(Problem statement): Look for "output" in each line of the records, and copy the lines that have it.

[Opening Input section]

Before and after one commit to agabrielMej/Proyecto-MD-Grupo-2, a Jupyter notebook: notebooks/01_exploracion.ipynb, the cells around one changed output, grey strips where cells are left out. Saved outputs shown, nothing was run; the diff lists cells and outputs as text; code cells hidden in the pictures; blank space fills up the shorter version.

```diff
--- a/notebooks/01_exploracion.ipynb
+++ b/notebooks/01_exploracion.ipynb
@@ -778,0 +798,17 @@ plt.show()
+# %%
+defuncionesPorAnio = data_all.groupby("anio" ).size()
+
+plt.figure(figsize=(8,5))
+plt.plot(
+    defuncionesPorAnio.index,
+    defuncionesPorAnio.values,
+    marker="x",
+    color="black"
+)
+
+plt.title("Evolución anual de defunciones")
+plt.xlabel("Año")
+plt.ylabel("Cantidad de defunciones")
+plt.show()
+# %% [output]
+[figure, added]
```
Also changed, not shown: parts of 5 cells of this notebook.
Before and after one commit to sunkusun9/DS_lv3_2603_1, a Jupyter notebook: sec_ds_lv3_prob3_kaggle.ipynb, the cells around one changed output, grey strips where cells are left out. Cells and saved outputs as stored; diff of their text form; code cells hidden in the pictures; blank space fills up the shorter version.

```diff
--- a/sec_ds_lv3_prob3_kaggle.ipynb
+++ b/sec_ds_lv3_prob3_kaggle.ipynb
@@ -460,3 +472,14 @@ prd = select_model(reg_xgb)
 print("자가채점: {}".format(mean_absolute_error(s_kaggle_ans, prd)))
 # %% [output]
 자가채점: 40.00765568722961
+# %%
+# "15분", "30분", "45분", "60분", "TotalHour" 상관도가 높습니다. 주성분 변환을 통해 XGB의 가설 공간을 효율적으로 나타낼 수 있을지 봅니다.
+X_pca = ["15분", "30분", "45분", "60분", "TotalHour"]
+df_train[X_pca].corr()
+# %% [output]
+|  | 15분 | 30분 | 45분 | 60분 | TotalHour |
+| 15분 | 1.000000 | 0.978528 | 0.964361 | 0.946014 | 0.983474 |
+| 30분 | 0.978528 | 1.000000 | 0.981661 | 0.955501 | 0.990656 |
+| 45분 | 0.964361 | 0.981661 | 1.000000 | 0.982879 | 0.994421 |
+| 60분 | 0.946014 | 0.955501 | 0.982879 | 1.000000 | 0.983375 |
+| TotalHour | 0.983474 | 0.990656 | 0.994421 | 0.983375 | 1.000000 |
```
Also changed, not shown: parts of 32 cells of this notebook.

[Closing Input section]

(Your response):
Before and after one commit to agabrielMej/Proyecto-MD-Grupo-2, a Jupyter notebook: notebooks/01_exploracion.ipynb, the cells around one changed output, grey strips where cells are left out. Saved outputs shown, nothing was run; the diff lists cells and outputs as text; code cells hidden in the pictures; blank space fills up the shorter version.
+# %% [output]
Before and after one commit to sunkusun9/DS_lv3_2603_1, a Jupyter notebook: sec_ds_lv3_prob3_kaggle.ipynb, the cells around one changed output, grey strips where cells are left out. Cells and saved outputs as stored; diff of their text form; code cells hidden in the pictures; blank space fills up the shorter version.
 # %% [output]
+# %% [output]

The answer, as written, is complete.